The study, conducted by Dr. Steven B. Heymsfield, of St. Luke's-Roosevelt Hospital in New York, and colleagues evaluated data from 675 obese adults from 39 sites in the US and Europe. After 4 weeks on a low-calorie diet, 359 subjects were randomized to receive orlistat, 120 mg t.i.d., and 316 were randomized to placebo. All subjects stayed on the low-calorie diet for 1 year, and those who continued followed a weight-maintenance diet in the second year.
At the study's onset, diabetes mellitus was diagnosed in 5.3% of subjects in the orlistat group and 4.4% of those in the placebo group. Impaired glucose tolerance was present in 18.7% and 16.8%, respectively.
The orlistat group experienced a greater weight loss over the course of the study than did the placebo group. The researchers note that there was a 6.8% weight change from initial body weight for the treatment group versus a 3.9% change for those on placebo.

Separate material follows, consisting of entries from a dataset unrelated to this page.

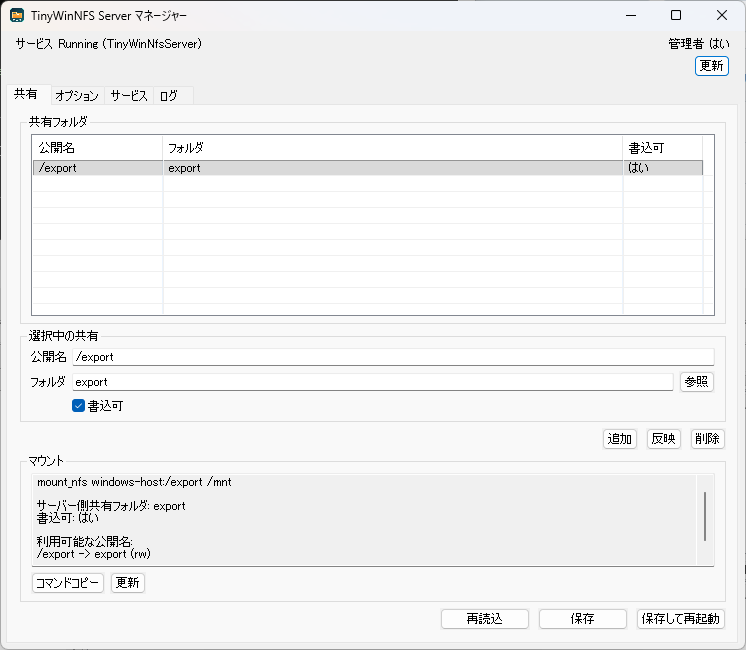
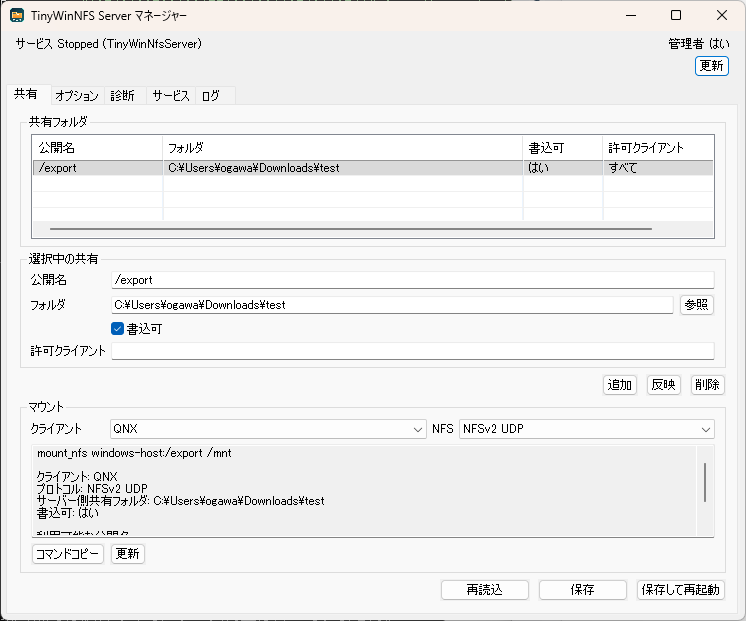
Update README manager screenshot

diff --git a/work/proposals/20260628_224604_readme_manager_image.md b/work/proposals/20260628_224604_readme_manager_image.md
@@ -1,0 +1,23 @@
+# README管理画面画像差し替え 提案書
+
+## 変更対象
+
+| ファイル | 変更内容 |
+|---|---|
+| `docs/images/tinywin-nfs-manager-ja.png` | README掲載用の日本語管理画面スクリーンショットを v2.0.0 相当の画面に差し替え |
+
+## 変更内容
+
+README の画像参照先は既存のまま維持します。
+
+```diff
+![TinyWinNFS Server マネージャー](docs/images/tinywin-nfs-manager-ja.png)
+```
+
+画像の内容を、診断タブと許可クライアント列が反映された新しい管理画面へ更新します。
+
+## 確認方針
+
+- `README.md` の画像参照先が変わっていないこと。
+- `docs/images/tinywin-nfs-manager-ja.png` が更新されていること。
+- `git diff --check` でテキスト差分に問題がないこと。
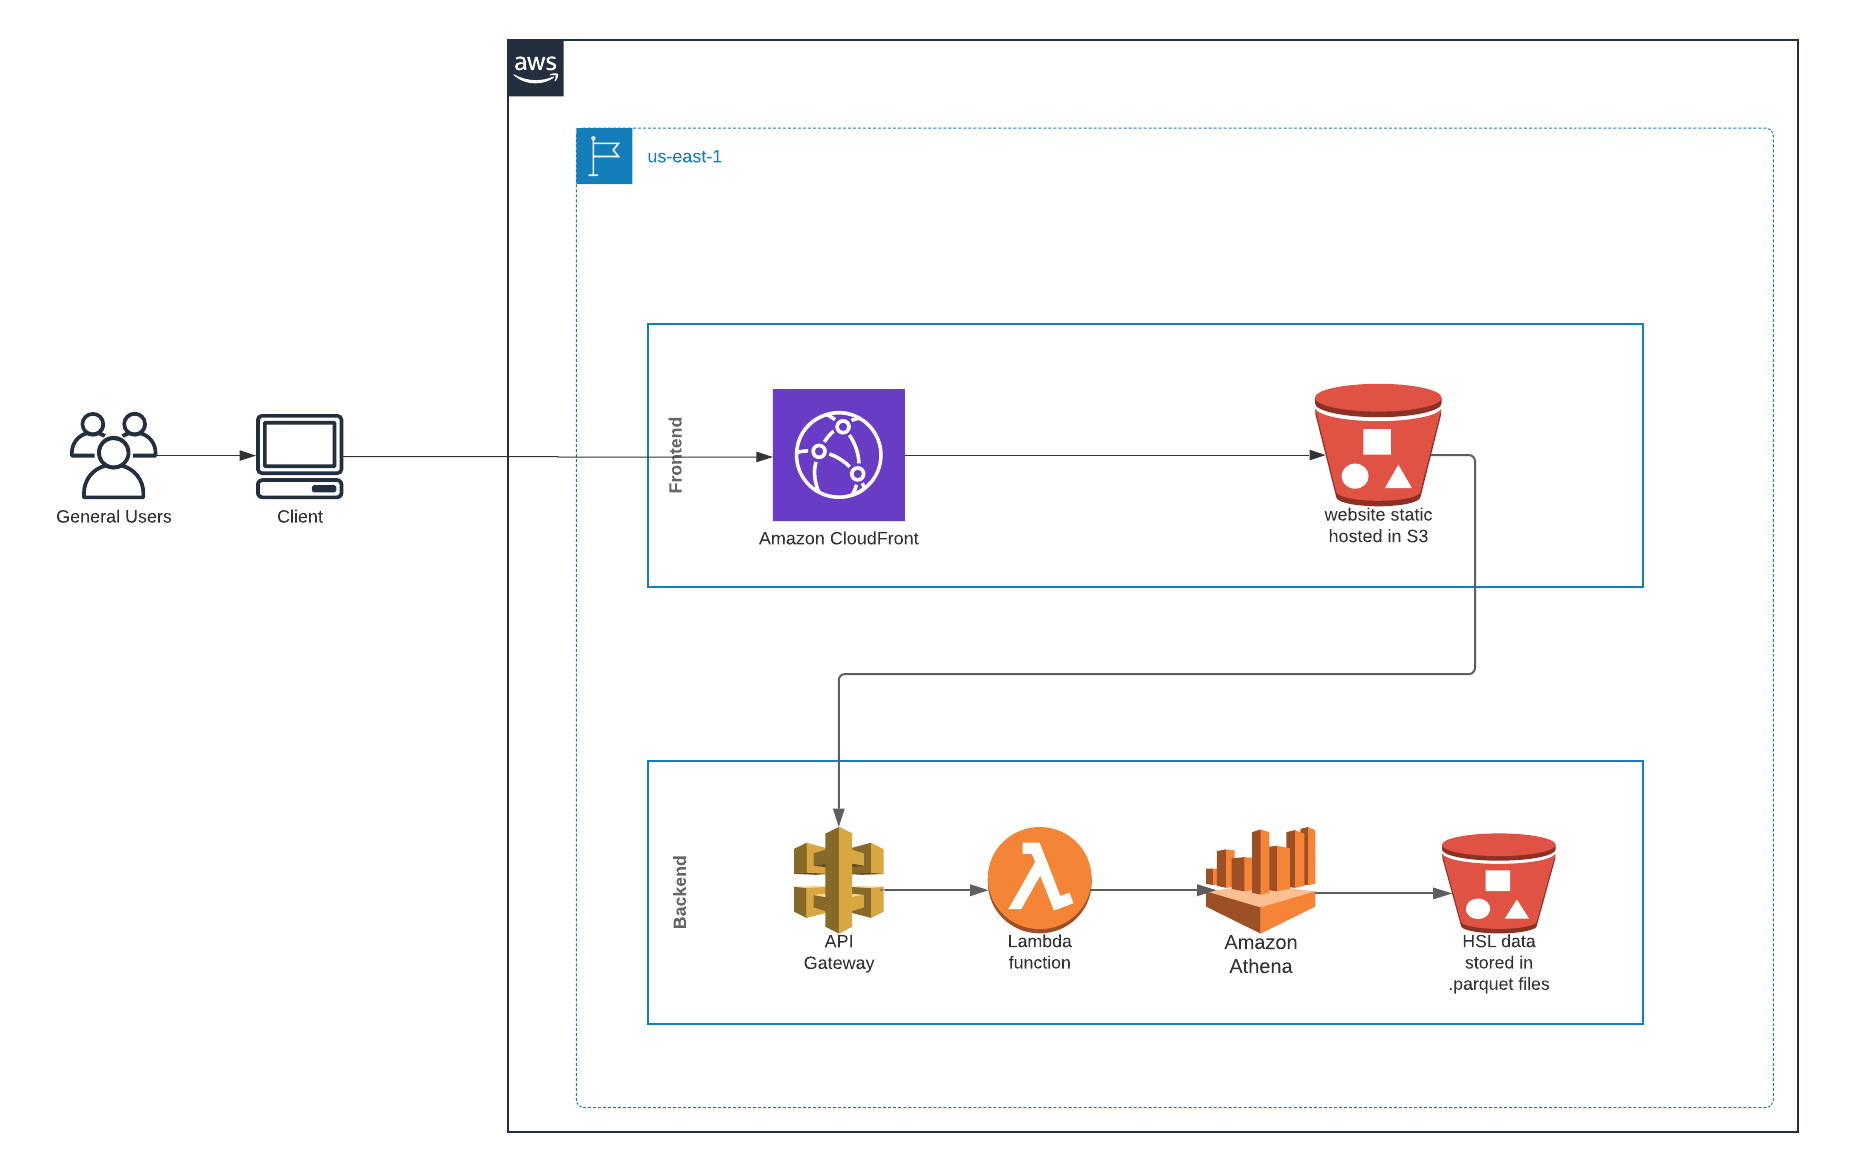
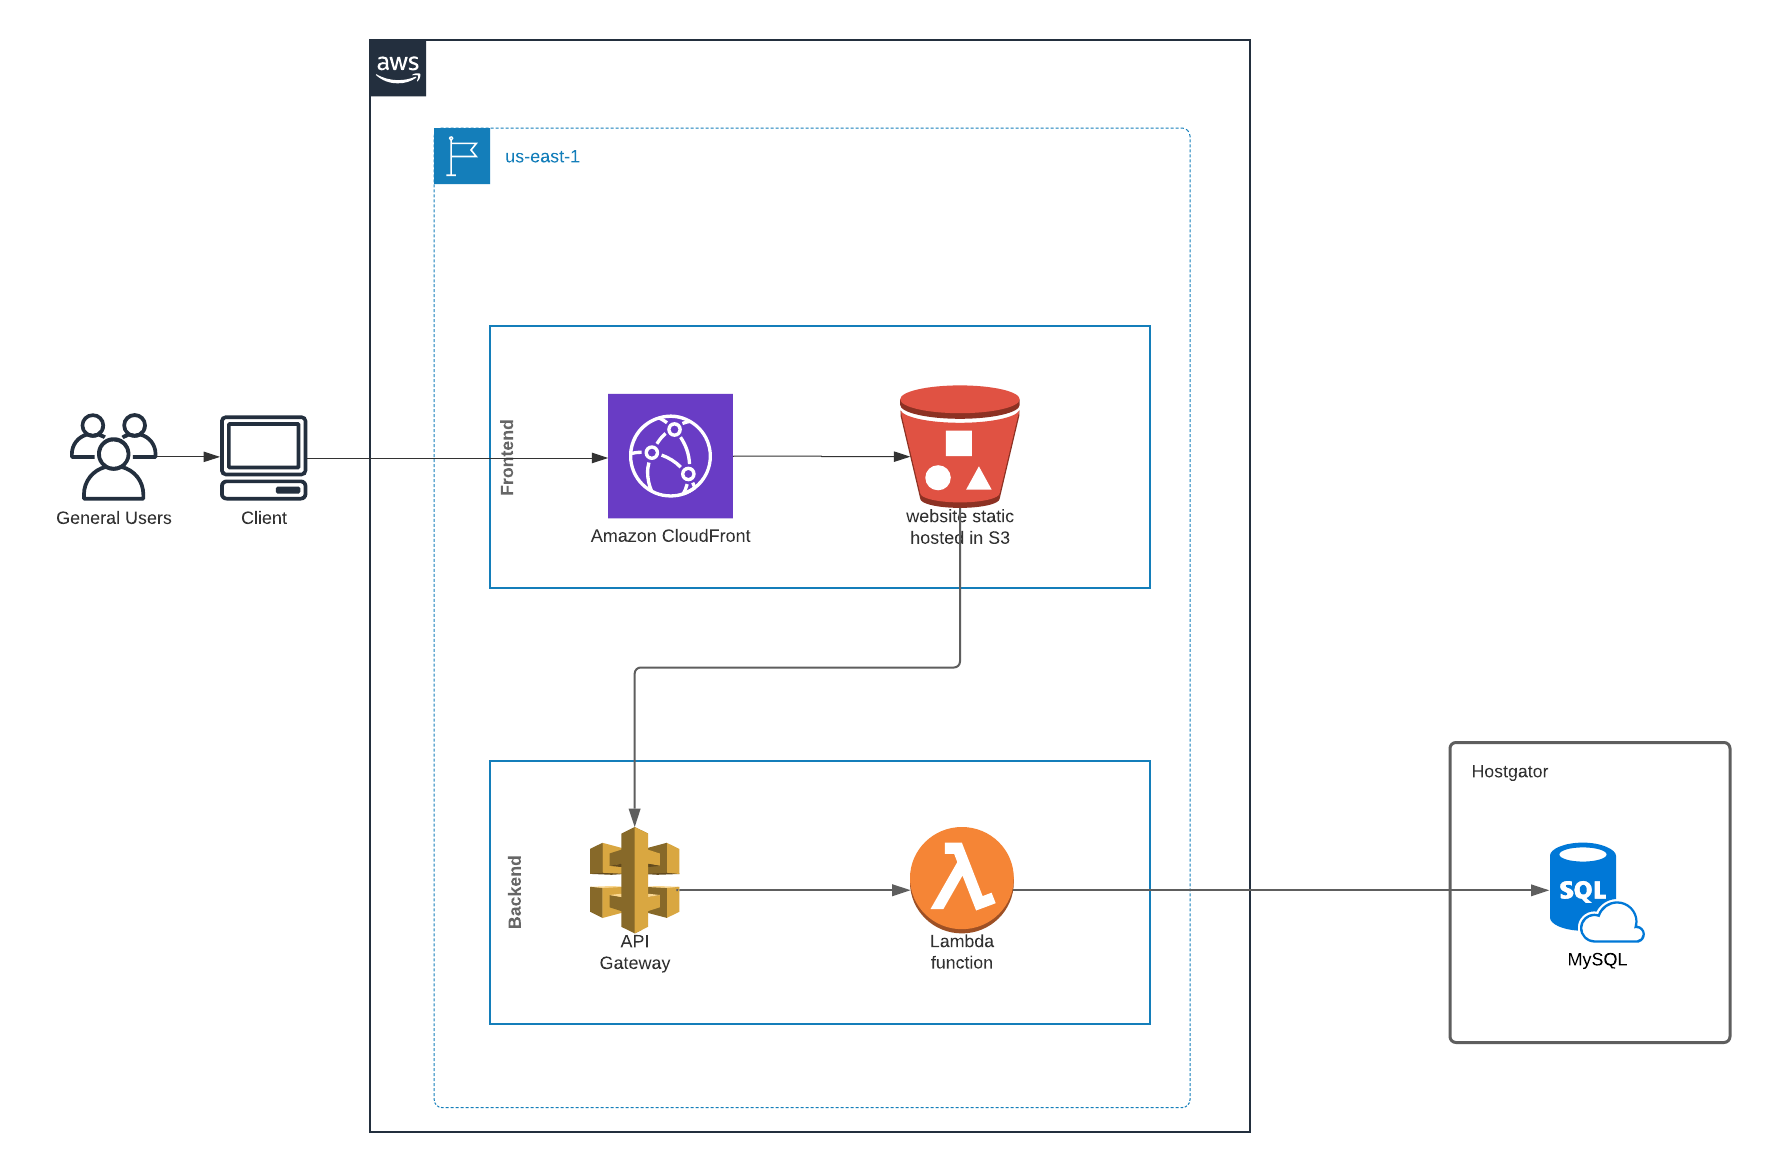
Some refactoring

diff --git a/front/src/components/shared/charts/pie-chart.vue b/front/src/components/shared/charts/pie-chart.vue
@@ -1,0 +1,83 @@
+<template>
+  <div v-show="chartData.length" class="component-wrapper">
+    <div>
+      <GChart
+        ref="gchart"
+        type="PieChart"
+        :data="[legends].concat(chartData)"
+        :options="chartOptions"
+        @ready="onReady"
+      />
+    </div>
+  </div>
+</template>
+
+<script>
+import { GChart } from 'vue-google-charts'
+
+export default {
+  components: {
+    GChart
+  },
+  props: {
+    legends: {
+      default: () => [],
+      type: Array
+    },
+    chartData: {
+      default: () => [],
+      type: Array
+    },
+    chartOptions: {
+      default: () => ({
+        chartArea: { height: 185 },
+        tooltip: { text: 'percentage' },
+        colors: [
+          '#ff6161',
+          '#50e3c2',
+          '#58d0ff',
+          '#ffc935',
+          '#8479ff',
+          '#79ff89',
+          '#ff79d2',
+          '#494f4c'
+        ]
+      }),
+      type: Object
+    }
+  },
+  watch: {
+    chartData: {
+      handler() {
+        this.fixTooltipBug()
+      },
+      deep: true
+    }
+  },
+  methods: {
+    /* Resolves bug that makes tooltip flickering */
+    fixTooltipBug() {
+      const gchart = this.$refs.gchart.$el
+      const htmlCollection = gchart.getElementsByTagName('svg')
+      setTimeout(() => {
+        const svg = htmlCollection[0]
+        if (svg)
+          if (svg.children.length > 0)
+            svg.children[svg.children.length - 1].setAttribute(
+              'pointer-events',
+              'none'
+            )
+      }, 100)
+    },
+    onReady() {
+      this.fixTooltipBug()
+    }
+  }
+}
+</script>
+
+<style lang="postcss" scoped>
+.component-wrapper {
+  user-select: none;
+}
+</style>

diff --git a/front/src/components/shared/charts/line-chart.vue b/front/src/components/shared/charts/line-chart.vue
@@ -1,0 +1,58 @@
+<template>
+  <div v-show="chartData.length" class="component-wrapper">
+    <div>
+      <GChart
+        type="LineChart"
+        :data="[legends].concat(chartData)"
+        :options="chartOptions"
+        class="px-0"
+      />
+    </div>
+  </div>
+</template>
+
+<script>
+import { GChart } from 'vue-google-charts'
+
+export default {
+  components: {
+    GChart
+  },
+  props: {
+    legends: {
+      default: () => [],
+      type: Array
+    },
+    chartData: {
+      default: () => [],
+      type: Array
+    },
+    chartOptions: {
+      default: () => ({
+        curveType: 'function',
+        legend: { position: 'none' },
+        chartArea: { left: 38, width: '95%', height: '80%' },
+        explorer: { actions: ['dragToZoom', 'rightClickToReset'] },
+        colors: [
+          '#ff6161',
+          '#50e3c2',
+          '#58d0ff',
+          '#ffc935',
+          '#8479ff',
+          '#79ff89',
+          '#ff79d2',
+          '#494f4c'
+        ]
+      }),
+      type: Object
+    }
+  }
+}
+</script>
+
+<style lang="postcss" scoped>
+.component-wrapper {
+  position: relative;
+  user-select: none;
+}
+</style>

diff --git a/front/src/pages/database/Exames.vue b/front/src/pages/database/Exames.vue
@@ -21,7 +21,6 @@ export default {
       exames: [],
       headers: [
         { text: 'id_exame', value: 'id_exame'},
-        { text: 'id_paciente', value: 'id_paciente'},
         { text: 'id_atendimento', value: 'id_atendimento'},
         { text: 'dt_coleta', value: 'dt_coleta'},
         { text: 'id_local_exame', value: 'id_local_exame'},
@@ -44,7 +43,7 @@ export default {
         const cache = localStorage.getItem('exames')
 
         // Get data from cache. Avoids overloading API.
-        if(cache){
+        if(false){
           this.exames = JSON.parse(cache)
           return;
         }

diff --git a/front/src/pages/database/Desfechos.vue b/front/src/pages/database/Desfechos.vue
@@ -20,7 +20,6 @@ export default {
     return {
       desfechos: [],
       headers: [
-        { text: 'id_paciente', value: 'id_paciente'},
         { text: 'id_atendimento', value: 'id_atendimento'},
         { text: 'id_clinica', value: 'id_clinica'},
         { text: 'dt_desfecho', value: 'dt_desfecho'},
@@ -39,7 +38,7 @@ export default {
         const cache = localStorage.getItem('desfechos')
 
         // Get data from cache. Avoids overloading API.
-        if(cache){
+        if(false){
           this.desfechos = JSON.parse(cache)
           return;
         }

diff --git a/front/src/pages/database/Atendimentos.vue b/front/src/pages/database/Atendimentos.vue
@@ -23,6 +23,7 @@ export default {
         { text: 'id', value: 'id'},
         { text: 'dt_atendimento', value: 'dt_atendimento'},
         { text: 'id_tipo_atendimento', value: 'id_tipo_atendimento'},
+        { text: 'id_paciente', value: 'id_paciente'},
       ]
     }
   },
@@ -37,7 +38,7 @@ export default {
         const cache = localStorage.getItem('atendimentos')
 
         // Get data from cache. Avoids overloading API.
-        if(cache){
+        if(false){
           this.atendimentos = JSON.parse(cache)
           return;
         }

diff --git a/README.md b/README.md
@@ -18,7 +18,7 @@ Serviço: Hospedar o banco de dados e oferecer uma API para o frontend.
 
 Linguagem: Javascript e Serverless Framework
 
-Infraestrutura: AWS (API Gateway + Lambda functions + Athena + S3 )
+Infraestrutura: AWS (API Gateway + Lambda functions + MySQL )
 
 
 ## Frontend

The research team also found that of the subjects with impaired glucose tolerance at baseline, 71.6% of the orlistat patients had normal glucose tolerance at the end of treatment compared with 49.1% in the placebo group. Only 3.0% of the patients treated with orlistat progressed to diabetic status versus 7.6% in the placebo group.
Orlistat affected glycemic control beyond what weight loss alone would predict. The study concluded that pharmacologic treatment with orlistat may be a useful adjunct to dietary and lifestyle interventions in preventing or delaying the onset of glucose intolerance or type 2 diabetes in obese subjects.